EDITORIAL: For women worldwide, the time is now
On International Women's Day, Thursday, March 8, we should take a look at how far women's movements around the world have come — and how far they have yet to go.
According to a Pew Research Center study, the gender pay gap in the U.S. is narrowing, particularly among younger workers, but it still persists. The study shows that in 2015, women earned 83 percent of what men earned (the study looked at full- and part-time workers). This follows a stagnant decade in the early 2000s in which women's wages seemed stuck at about 77 cents per every dollar earned by a male counterpart. By this estimate, women would have to work an extra 44 days in 2015 to earn what men did.
The Census Bureau numbers are not quite as good: it found women earned 80 percent of what men did in 2015, based on full-time, year-round workers only.
Pay equity is but one issue women must navigate on the road to full equality.
At home and around the world, women are raising their voices on issues such as sexual violence, abuse of power, wage disparity, working conditions, education and food and housing security. In countries where female genital mutilation remains legal, political pressure to end the practice continues to escalate.
The #MeToo and #TimesUp movements have expanded to include women around the nation and around the world who are insisting their stories be heard and validated. Those stories often include explicit and more subversive — but no less devastating in their outcomes — campaigns against autonomy, upward mobility and equitable treatment in government, corporate and even family dynamics, where domestic violence is predominantly perpetrated on women by men.
The era of the powerful preying on the less powerful is evolving. It is being exposed to the light of day, where predators will be identified and women will not settle for being relegated to the shadows to suffer in silence.
For the men who believe that women's voices deserve to be heard and the inequities must be corrected, they will be on the right side of history, as allies. Because equity for women and a culture where consent and boundaries are respected — and respect for gender identification is the norm — is as beneficial for boys as it is for girls.
United Nations General Secretary António Guterres writes in his International Women's Day message that "achieving gender equality and empowering women and girls is the unfinished business of our time and the greatest human rights challenge in our world."
The sacrifice of generations of women who fought for equality has lifted the women of today and given them power to raise their voices.
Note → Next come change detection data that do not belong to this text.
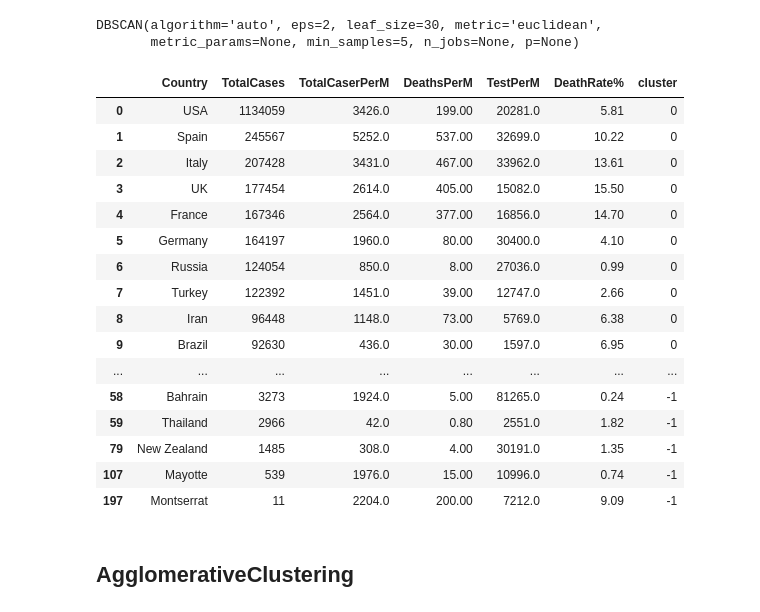
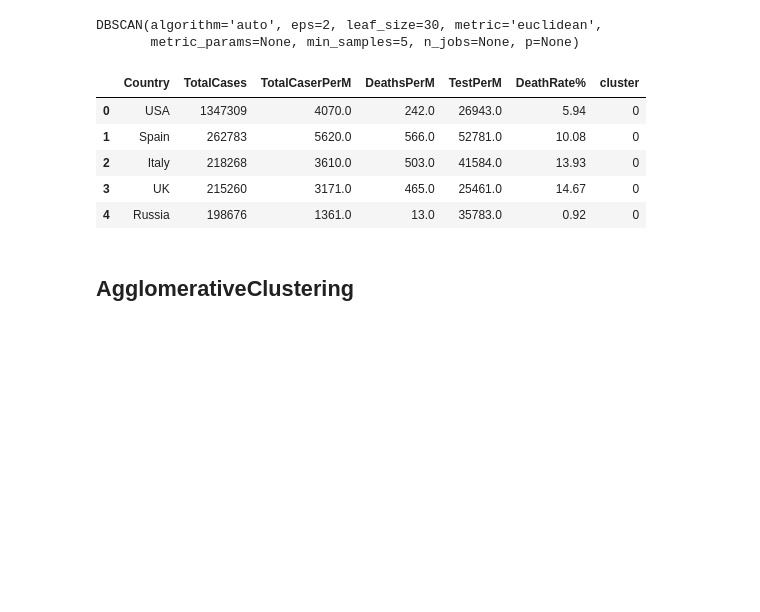
Before and after one commit to ajayrawatsap/covid-19, a Jupyter notebook: CovidCluster.ipynb, the cells around one changed output. Cells and saved outputs as stored; diff of their text form; code cells hidden in the pictures; blank space fills up the shorter version.

```diff
--- a/CovidCluster.ipynb
+++ b/CovidCluster.ipynb
@@ -8,7 +8,8 @@ pd.set_option('display.max_rows', 300)
 from IPython.core.display import display, HTML
 display(HTML("<style>.container { width:100% !important; }</style>"))
 # %%
-covid = pd.read_csv('covid_country.csv', encoding = "ISO-8859-1")
+
+covid = pd.read_csv('covid10May.csv')
 covid.head()
 covid['DeathRate%'] = covid.TotalDeaths * 100/ covid.TotalCases
 covid['DeathRate%']  = covid['DeathRate%'].round(2)
@@ -291,25 +274,14 @@ DBSCAN(algorithm='auto', eps=2, leaf_size=30, metric='euclidean',
 # %%
 covidCluster['cluster'] = dbscan.labels_
 covidCluster = covidCluster.sort_values(by = ['cluster', 'TotalCases'], ascending = False)
-covidCluster.head(200)
+covidCluster.head()
 # %% [output]
 |  | Country | TotalCases | TotalCaserPerM | DeathsPerM | TestPerM | DeathRate% | cluster |
-| 0 | USA | 1134059 | 3426.0 | 199.00 | 20281.0 | 5.81 | 0 |
-| 1 | Spain | 245567 | 5252.0 | 537.00 | 32699.0 | 10.22 | 0 |
-| 2 | Italy | 207428 | 3431.0 | 467.00 | 33962.0 | 13.61 | 0 |
-| 3 | UK | 177454 | 2614.0 | 405.00 | 15082.0 | 15.50 | 0 |
-| 4 | France | 167346 | 2564.0 | 377.00 | 16856.0 | 14.70 | 0 |
-| 5 | Germany | 164197 | 1960.0 | 80.00 | 30400.0 | 4.10 | 0 |
-| 6 | Russia | 124054 | 850.0 | 8.00 | 27036.0 | 0.99 | 0 |
-| 7 | Turkey | 122392 | 1451.0 | 39.00 | 12747.0 | 2.66 | 0 |
-| 8 | Iran | 96448 | 1148.0 | 73.00 | 5769.0 | 6.38 | 0 |
-| 9 | Brazil | 92630 | 436.0 | 30.00 | 1597.0 | 6.95 | 0 |
-| ... | ... | ... | ... | ... | ... | ... | ... |
-| 58 | Bahrain | 3273 | 1924.0 | 5.00 | 81265.0 | 0.24 | -1 |
-| 59 | Thailand | 2966 | 42.0 | 0.80 | 2551.0 | 1.82 | -1 |
-| 79 | New Zealand | 1485 | 308.0 | 4.00 | 30191.0 | 1.35 | -1 |
-| 107 | Mayotte | 539 | 1976.0 | 15.00 | 10996.0 | 0.74 | -1 |
-| 197 | Montserrat | 11 | 2204.0 | 200.00 | 7212.0 | 9.09 | -1 |
+| 0 | USA | 1347309 | 4070.0 | 242.0 | 26943.0 | 5.94 | 0 |
+| 1 | Spain | 262783 | 5620.0 | 566.0 | 52781.0 | 10.08 | 0 |
+| 2 | Italy | 218268 | 3610.0 | 503.0 | 41584.0 | 13.93 | 0 |
+| 3 | UK | 215260 | 3171.0 | 465.0 | 25461.0 | 14.67 | 0 |
+| 4 | Russia | 198676 | 1361.0 | 13.0 | 35783.0 | 0.92 | 0 |
 # %% [markdown]
 ## AgglomerativeClustering
 # %%
```
Also changed, not shown: parts of 18 cells of this notebook.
As Guterres points out, "there are more girls in school than ever before; more women are doing paid work and in senior roles in the private sector, academia, politics and in international organizations, including the United Nations. Gender equality is enshrined in countless laws, and harmful practices such as female genital mutilation and child marriage have been outlawed in many countries."
However, there is work to be done to build a balance of power that will help combat discrimination and exploitation, Gutteres notes in his address.
He highlights the following issues that must be addressed and pledges that the UN will lead the way:
- More than a billion women around the world lack legal protection against domestic sexual violence.
- The global gender pay gap is 23 percent, rising to 40 percent in rural areas, and the unpaid work done by many women goes unrecognized.
- Women’s representation in national governments/parliments stand, on average, at less than one quarter, and in boardrooms it is even lower.
- Without concerted action, millions more girls will be subjected to genital mutilation over the next decade.
- Where laws exist, they are often ignored, and women who pursue legal redress are doubted, denigrated and dismissed.
- We now know that sexual harassment and abuse have been thriving in workplaces, public spaces and private homes in countries that pride themselves on their record of gender equality.
Women have made great strides. Today, on International Women's Day, let's remember that there is work to be done. Women who hold privilege and its attendant power must use their sway to promote other women at every opportunity. And men who understand that equity doesn't threaten their standing, it enhances it, will be vital allies.
The time is now. Onward.